Provided data:

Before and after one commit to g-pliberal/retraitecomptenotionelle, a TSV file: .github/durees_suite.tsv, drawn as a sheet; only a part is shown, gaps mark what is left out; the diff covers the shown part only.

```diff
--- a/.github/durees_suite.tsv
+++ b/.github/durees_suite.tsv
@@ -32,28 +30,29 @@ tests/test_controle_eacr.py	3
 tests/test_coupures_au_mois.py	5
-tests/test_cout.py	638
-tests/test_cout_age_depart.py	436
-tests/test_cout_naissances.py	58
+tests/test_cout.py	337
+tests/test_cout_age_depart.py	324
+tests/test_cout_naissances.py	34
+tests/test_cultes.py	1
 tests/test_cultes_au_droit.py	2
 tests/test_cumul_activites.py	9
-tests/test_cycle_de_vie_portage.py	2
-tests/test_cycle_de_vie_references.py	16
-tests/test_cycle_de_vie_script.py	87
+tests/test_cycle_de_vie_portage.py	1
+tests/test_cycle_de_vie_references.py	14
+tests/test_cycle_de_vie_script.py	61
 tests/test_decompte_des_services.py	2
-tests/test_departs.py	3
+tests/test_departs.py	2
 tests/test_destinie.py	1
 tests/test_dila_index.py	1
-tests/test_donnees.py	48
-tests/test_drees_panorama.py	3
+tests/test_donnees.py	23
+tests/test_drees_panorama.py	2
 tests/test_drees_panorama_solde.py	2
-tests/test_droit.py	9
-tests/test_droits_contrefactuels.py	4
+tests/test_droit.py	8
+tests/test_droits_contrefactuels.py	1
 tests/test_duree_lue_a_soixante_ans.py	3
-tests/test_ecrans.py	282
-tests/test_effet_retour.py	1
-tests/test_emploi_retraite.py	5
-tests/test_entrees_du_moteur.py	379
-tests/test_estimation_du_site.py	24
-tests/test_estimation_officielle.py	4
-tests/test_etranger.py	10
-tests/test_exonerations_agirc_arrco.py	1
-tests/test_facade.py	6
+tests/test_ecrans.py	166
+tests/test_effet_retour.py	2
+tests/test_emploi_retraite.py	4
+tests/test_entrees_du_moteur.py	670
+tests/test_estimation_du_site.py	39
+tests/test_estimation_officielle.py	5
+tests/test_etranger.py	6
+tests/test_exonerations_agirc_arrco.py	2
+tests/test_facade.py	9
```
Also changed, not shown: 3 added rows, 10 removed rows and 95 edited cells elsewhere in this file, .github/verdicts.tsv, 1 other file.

Your assignment:
Tally the lines of the data that include the word "github". Reply with the number only.

Response to the exercise:
4